He did as he said he would, and flew to Israel. He told the selection officer: Only Golani. And that’s where he ended up as a lone soldier. Wednesday marked the end of a long and arduous period of basic training for Jonathan, ending in his Beret ceremony at the Golani junction.
My sister, a worrying mother, wrote a post on Facebook saying, "My son, Yonatan Hadar, a lone soldier in Golani, who came to serve the country out of pure Zionism and his love for Israel… is finishing his Beret march at the Golani Junction… If you are in the area and want to make him happy (Because we, his parents, can't make it) – we will greatly appreciate it. It's an emotional occasion in which a soldier's extended family greets him. Share this post so that he knows that there is no such thing as a lone soldier!"
The post managed to cross oceans and borders and the nation of Israel answered my sister's call. People came from all over Israel to be his family. Masuda came all the way from Dimona with a platter of cakes; and Farha Zilfa, came from the village of Migdal with a pot full of Kurdish Kube for him.
A district judge came with a few lawyers from Haifa; police Commander Shlomo Avitan, the commander of the Nazareth police, came with 10 of his policemen; A whole family of settlers from Samaria came with their children and grandchildren, along with many-many more good people.

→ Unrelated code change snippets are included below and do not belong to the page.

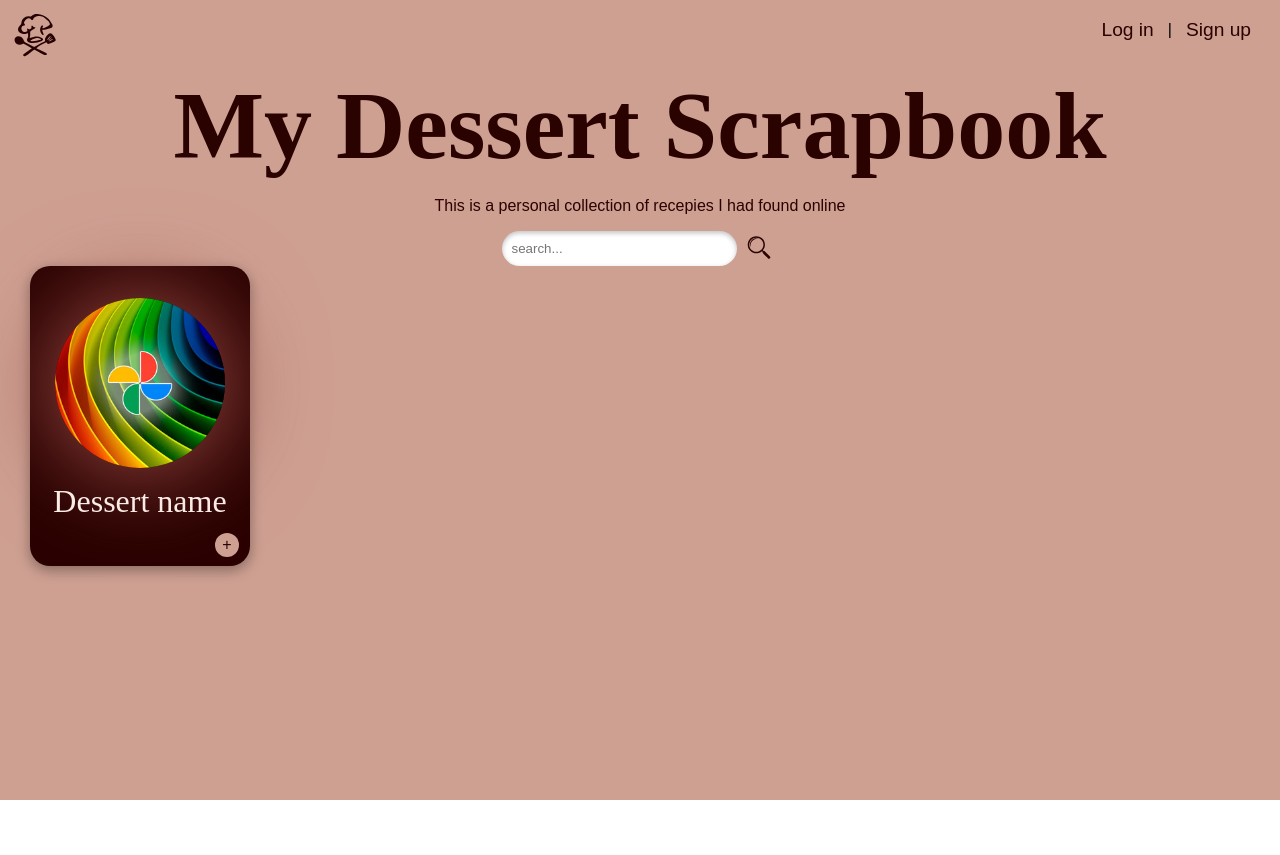
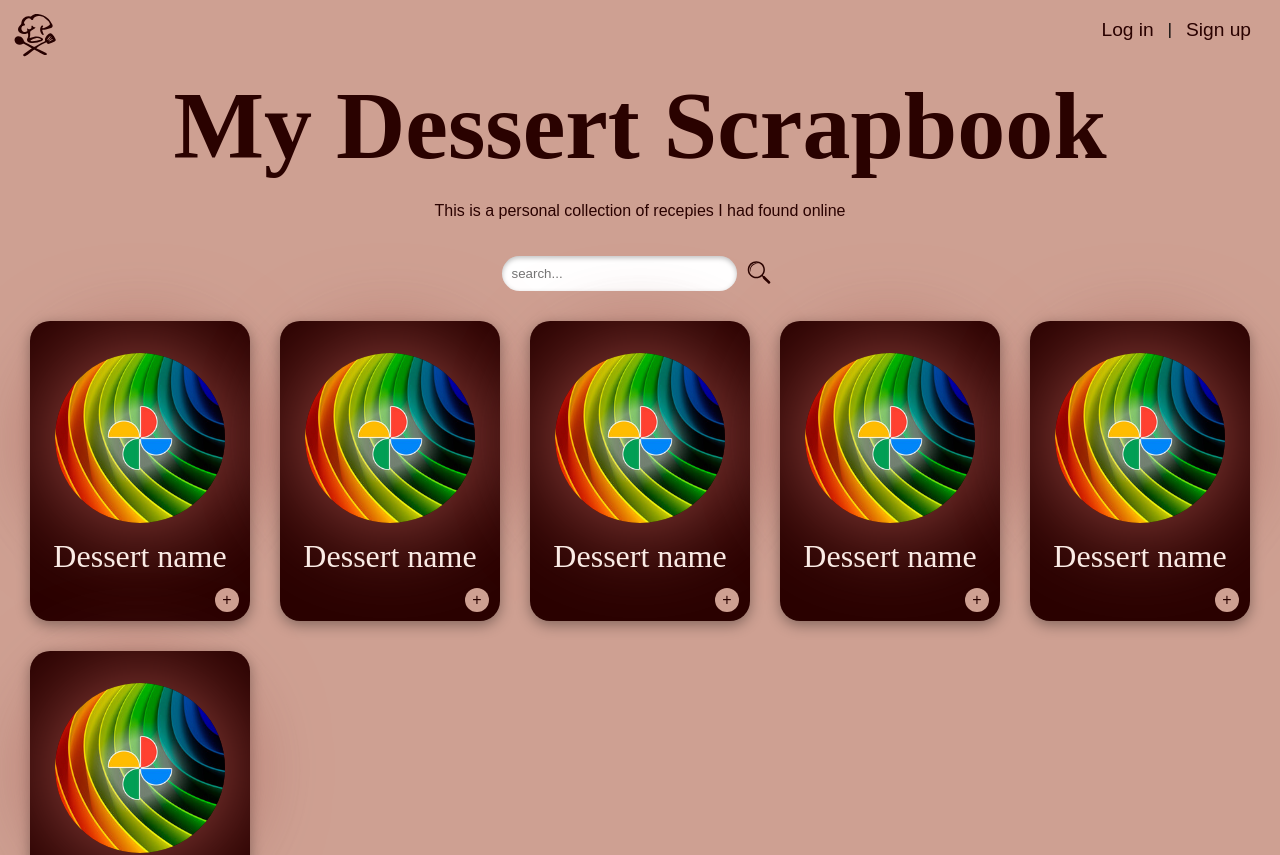
Before and after one commit to MAlexGG/ITAcademy-React-DessertsScrapbook, a React (Create React App) app: page / in a window 1280 px wide. Shown: the top 855 px of the page. Before the commit the page ends 800 px from the top, so only its background shows below. Built offline with nearby package versions, Linux system fonts and the light colour scheme; a web font is replaced by a local one.

Commit message:
margins title responsive

```diff
--- a/src/App.css
+++ b/src/App.css
@@ -55,3 +55,7 @@ input:focus {
     border-color: var(--secondary-color);
     box-shadow: 0 0 10px var(--secondary-color);
 }
+
+body {
+    background-color: var(--main-color);
+}
--- a/src/components/cards/Cards.js
+++ b/src/components/cards/Cards.js
@@ -6,7 +6,12 @@ export default function Cards() {
   return (
       <>
           <CtCards>
-            <Card/>
+        <Card />
+        <Card/>
+        <Card />
+        <Card />
+        <Card/>
+        <Card/>
           </CtCards>
 
       </>
--- a/src/components/cards/Cards.styled.js
+++ b/src/components/cards/Cards.styled.js
@@ -4,7 +4,8 @@ export const CtCards = styled.div`
     display: grid;
     grid-template-columns: 220px;
     gap: 30px;
-    @media (min-width: 815px) {
+    padding: 30px;
+    @media (min-width: 768px) {
         grid-template-columns: 220px 220px 220px;
     }
     @media (min-width: 1280px) {
--- a/src/pages/home/Home.styled.js
+++ b/src/pages/home/Home.styled.js
@@ -4,7 +4,6 @@ export const CtHome = styled.div`
     display: flex;
     flex-direction: column;
     align-items: center;
-    background-color: var(--main-color);
     width: 100vw;
     height: 100vh;
 `;
@@ -13,9 +12,10 @@ export const Title = styled.h1`
     font-family: 'The Nautigal', cursive;
     font-size: 5rem;
     margin-top: 75px;
+    margin-bottom: 5px;
     color: var(--secondary-color);
     @media (min-width: 815px) {
-        margin: 0px;
+        margin-top: 0px;
         font-size: 6rem;
     }
 `;
@@ -28,6 +28,7 @@ export const TxtHome = styled.p`
 export const CtSearch = styled.div`
     display: flex;
     justify-content: center;
+    margin-top: 20px;
 `;
 
 export const InputSearch = styled.input`
```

But Yoni knew nothing of the show that awaited him, because he was still marching, holding his friend on the stretcher. When he arrived at the ceremony, he stood shocked. During the brigade commander's speech, he praised Yonatan Hadar, and the people who came out in masses to support him.